Those following U.S. climate policy will have run into talk of the “discount rate” this week. A discount rate, for those not in the know, is the flip side of an interest rate. Where an interest rate allows us to calculate how much something we have today (like money in the bank) will be worth in the future, a discount rate tells us how much something we will have in the future is worth to us today.  The idea is that we prefer pleasure now to pleasure later (and pain later to pain now). Imagine, for example, that someone owed you $100 in a year. What’s the least you would accept now rather than wait a year for the $100? Supposing it is $90, then we say that your discount rate is 10 percent.

Many environmental economists, including me, are troubled by the use of almost any discount rate greater than zero to calculate the current worth of values (future benefits and harms) that will occur more than a generation from now – an issue of especially importance in climate economics. Here’s what all the kerfuffle is about: When used in long-term analyses of environmental impacts – climate change, the storage of nuclear waste, etc. – the discount rate quantifies our ethical judgment regarding the importance of the welfare of future generations (compared with our own). When we say that the discount rate is zero, we mean that we consider the health and well-being of future generations to be just as important as our own health and well-being.
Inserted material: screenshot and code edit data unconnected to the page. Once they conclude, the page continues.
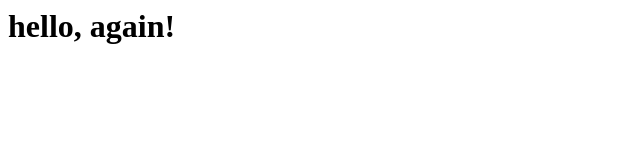
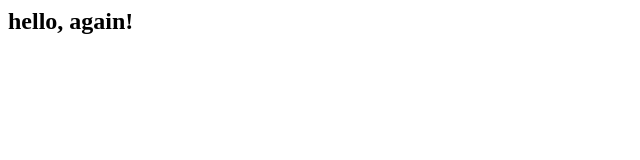
Before and after one commit to bhung08/second_website, a plain HTML site: page index.html in a window 1280 px wide. Shown: the whole page, without its empty margins (0-640 px from the left). Drawn offline with Linux system fonts and the light colour scheme.

Commit message:
Change header

```diff
--- a/index.html
+++ b/index.html
@@ -1 +1 @@
-<h1>hello, again!</h1>
+<h2>hello, again!</h2>
```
The larger the discount rate, the more we value our own lives and livelihoods over those of our grandchildren.

The current conventional wisdom calls for discount rate that is something like the short-term  “risk-free” interest rate (3 to 5 percent) for calculating the worth today of values that will exist at sometime within the next 20 or 30 years, and slightly lower discount rates for values that will exist in the more distant future. The idea is that the interest rate on the safest investments is what people require to compensate them for waiting (getting their payment later, rather than now).

But people routinely put savings away at very low interest rates. To my mind, this strongly suggests that, even within a single generation, the discount rate can be very low. We save money because it will have a value to us in the future. That we’re willing to put it in savings accounts that often have a less than 1 percent annual interest rate after adjusting for inflation means that it’s worth it to us to put $100 away today to secure about $100 in the future. It would surprise us to hear that our neighbors – unable to find an investment with a 10 or 20 percent rate of return – chose to spend all their money today. We put money away because the future (our own, and that of our families) is important to us. That we can earn some interest on that money is just a side benefit.

Reasonable people can and do disagree about the most appropriate discount rate to apply to long-term problems, although the use of discount rates above 5 percent has become much more unusual in recent years, and a discount rate over 3 percent on values that will occur in 2050 or later certainly would raise the eyebrows of many (most?) climate economists.

That’s why reports last week – now said to be erroneous – that the Office of Management and Budget (OMB) was recommending discount rates of 25 or even 50 percent for use in environmental analyses got a lot of people in a lather (these outrageous rate recommendations are now said to have originated with a staffer in another agency and were posted online, but not advocated, by OMB).

Similarly, the Obama administration’s recommendation of a social cost of carbon based on a 3 to 5 percent discount rate, for an analysis that stretches hundreds of years into the future, puts a surprisingly low value on the next generations’ welfare. Here’s an example: An event with the magnitude of material damages of Katrina (which some estimates put at $300 billion) occurring 500 years from now would be worth just $110,000 today at a 3 percent discount rate, or $8 at a 5 percent discount rate. Personally, I think the future is worth more than that.